◆ **Problem description**: Show the lines below that contain the string "nabla".

___ Exercise materials

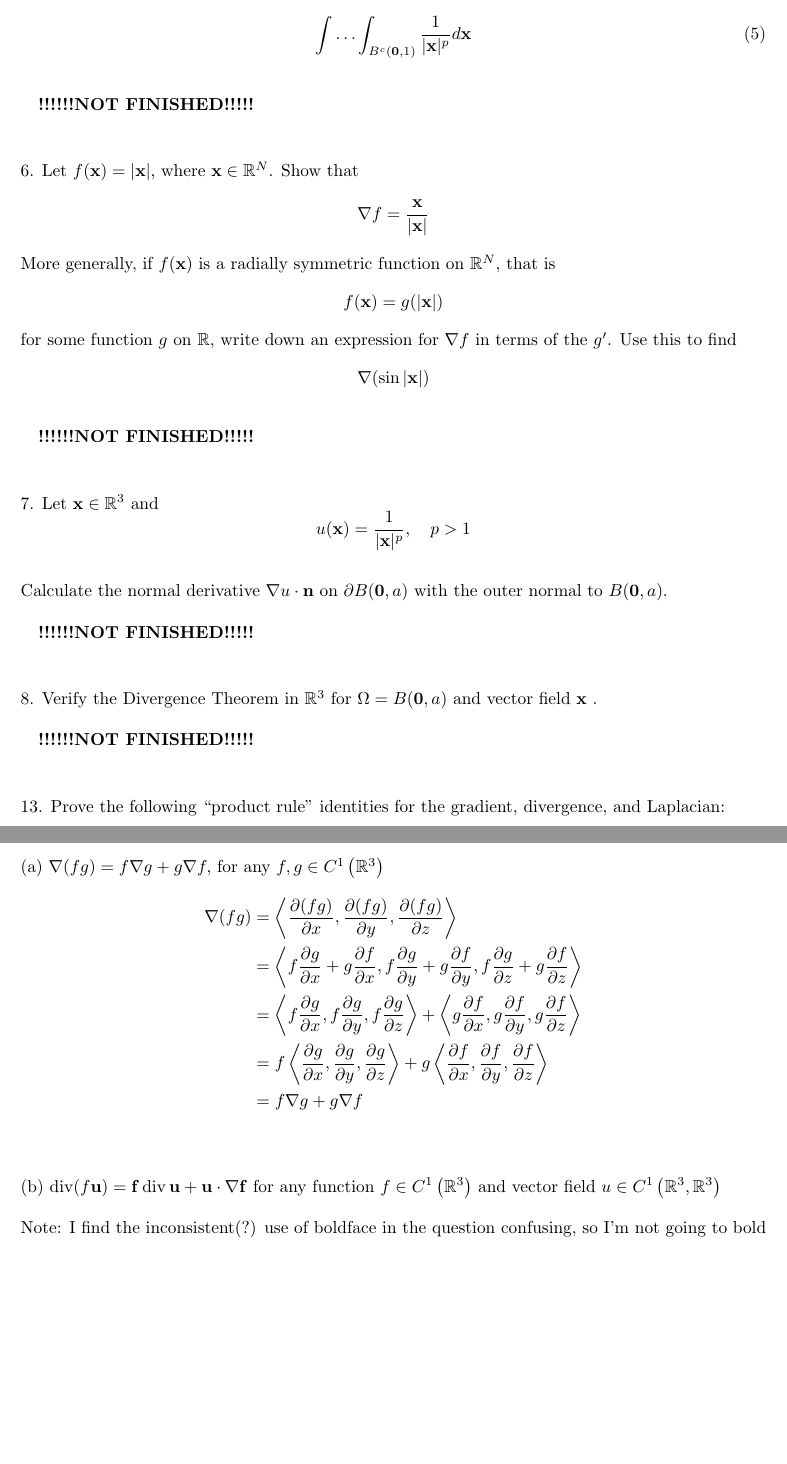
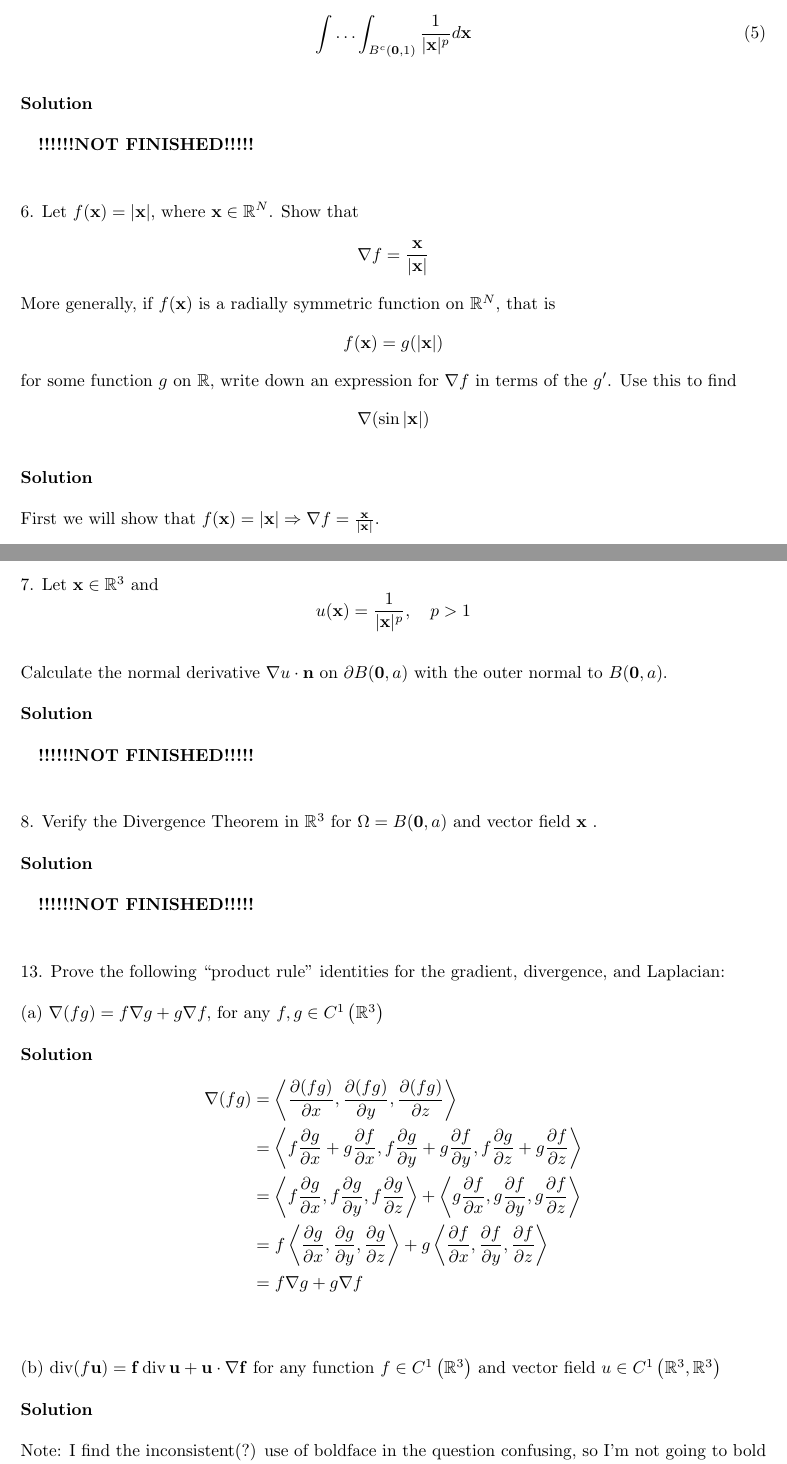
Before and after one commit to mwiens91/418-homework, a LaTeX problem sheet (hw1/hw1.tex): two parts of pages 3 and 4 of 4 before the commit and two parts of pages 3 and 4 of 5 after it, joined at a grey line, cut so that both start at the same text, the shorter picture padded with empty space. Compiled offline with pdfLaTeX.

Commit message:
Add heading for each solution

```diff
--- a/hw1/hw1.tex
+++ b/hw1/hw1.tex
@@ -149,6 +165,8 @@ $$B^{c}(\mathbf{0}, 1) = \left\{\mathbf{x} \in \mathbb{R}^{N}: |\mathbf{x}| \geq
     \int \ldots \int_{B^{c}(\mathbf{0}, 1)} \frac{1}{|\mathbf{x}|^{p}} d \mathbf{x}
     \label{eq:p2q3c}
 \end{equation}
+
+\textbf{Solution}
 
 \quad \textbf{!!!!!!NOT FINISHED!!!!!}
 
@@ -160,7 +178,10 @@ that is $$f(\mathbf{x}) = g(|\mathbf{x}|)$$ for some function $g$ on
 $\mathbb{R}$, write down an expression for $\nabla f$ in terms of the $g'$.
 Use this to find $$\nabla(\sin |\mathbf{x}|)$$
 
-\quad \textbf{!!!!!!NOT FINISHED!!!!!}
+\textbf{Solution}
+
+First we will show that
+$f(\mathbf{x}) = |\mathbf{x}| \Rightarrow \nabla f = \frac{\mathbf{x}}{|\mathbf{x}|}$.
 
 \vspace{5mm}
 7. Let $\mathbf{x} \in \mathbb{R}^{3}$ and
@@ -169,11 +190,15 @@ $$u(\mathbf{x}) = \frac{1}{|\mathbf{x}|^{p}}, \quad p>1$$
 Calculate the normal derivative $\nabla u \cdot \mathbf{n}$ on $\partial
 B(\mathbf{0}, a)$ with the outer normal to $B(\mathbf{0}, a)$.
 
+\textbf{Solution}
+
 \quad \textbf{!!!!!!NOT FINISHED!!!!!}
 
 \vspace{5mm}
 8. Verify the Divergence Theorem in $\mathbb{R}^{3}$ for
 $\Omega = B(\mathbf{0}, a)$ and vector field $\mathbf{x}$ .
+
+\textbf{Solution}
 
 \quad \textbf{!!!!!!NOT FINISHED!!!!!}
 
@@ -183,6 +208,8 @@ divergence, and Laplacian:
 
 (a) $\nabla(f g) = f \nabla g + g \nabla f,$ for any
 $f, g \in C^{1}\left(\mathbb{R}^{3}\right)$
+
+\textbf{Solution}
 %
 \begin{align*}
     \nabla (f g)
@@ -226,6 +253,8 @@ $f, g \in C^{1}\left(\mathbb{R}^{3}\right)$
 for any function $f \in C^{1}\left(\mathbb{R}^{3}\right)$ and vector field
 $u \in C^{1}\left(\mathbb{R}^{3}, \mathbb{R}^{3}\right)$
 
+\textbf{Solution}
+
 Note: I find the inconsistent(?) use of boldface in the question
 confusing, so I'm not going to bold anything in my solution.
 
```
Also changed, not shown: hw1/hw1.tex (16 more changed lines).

______
___ Exercise materials

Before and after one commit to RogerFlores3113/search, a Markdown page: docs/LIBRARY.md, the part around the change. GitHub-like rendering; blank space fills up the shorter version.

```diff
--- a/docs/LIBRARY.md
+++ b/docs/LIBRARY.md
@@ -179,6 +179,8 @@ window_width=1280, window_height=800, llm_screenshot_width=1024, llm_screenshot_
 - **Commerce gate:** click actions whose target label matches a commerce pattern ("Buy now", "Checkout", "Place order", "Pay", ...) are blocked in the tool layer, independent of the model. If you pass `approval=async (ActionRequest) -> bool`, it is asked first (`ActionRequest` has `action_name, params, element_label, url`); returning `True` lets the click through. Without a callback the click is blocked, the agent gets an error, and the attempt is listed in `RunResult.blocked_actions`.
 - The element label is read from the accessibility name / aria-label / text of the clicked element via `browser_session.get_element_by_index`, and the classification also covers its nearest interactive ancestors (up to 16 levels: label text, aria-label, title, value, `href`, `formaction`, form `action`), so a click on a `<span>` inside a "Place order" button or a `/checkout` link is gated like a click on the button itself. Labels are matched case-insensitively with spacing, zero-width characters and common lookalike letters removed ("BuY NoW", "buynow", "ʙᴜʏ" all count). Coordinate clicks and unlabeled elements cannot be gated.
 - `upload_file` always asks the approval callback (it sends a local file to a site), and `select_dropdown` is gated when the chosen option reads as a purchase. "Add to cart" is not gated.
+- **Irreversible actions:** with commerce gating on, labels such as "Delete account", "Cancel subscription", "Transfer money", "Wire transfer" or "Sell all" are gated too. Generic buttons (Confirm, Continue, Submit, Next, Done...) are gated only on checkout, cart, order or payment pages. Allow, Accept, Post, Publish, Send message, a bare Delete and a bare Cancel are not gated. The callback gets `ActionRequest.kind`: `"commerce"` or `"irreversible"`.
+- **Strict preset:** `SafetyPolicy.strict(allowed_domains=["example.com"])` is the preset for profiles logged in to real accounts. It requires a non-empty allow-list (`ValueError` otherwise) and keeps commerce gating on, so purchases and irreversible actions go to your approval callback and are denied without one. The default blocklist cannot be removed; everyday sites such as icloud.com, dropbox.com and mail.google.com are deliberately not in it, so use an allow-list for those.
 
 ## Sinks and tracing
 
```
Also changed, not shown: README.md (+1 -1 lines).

______

◆ **Task answer**:
 $\mathbb{R}$, write down an expression for $\nabla f$ in terms of the $g'$.
 Use this to find $$\nabla(\sin |\mathbf{x}|)$$
+$f(\mathbf{x}) = |\mathbf{x}| \Rightarrow \nabla f = \frac{\mathbf{x}}{|\mathbf{x}|}$.
 Calculate the normal derivative $\nabla u \cdot \mathbf{n}$ on $\partial
 (a) $\nabla(f g) = f \nabla g + g \nabla f,$ for any
     \nabla (f g)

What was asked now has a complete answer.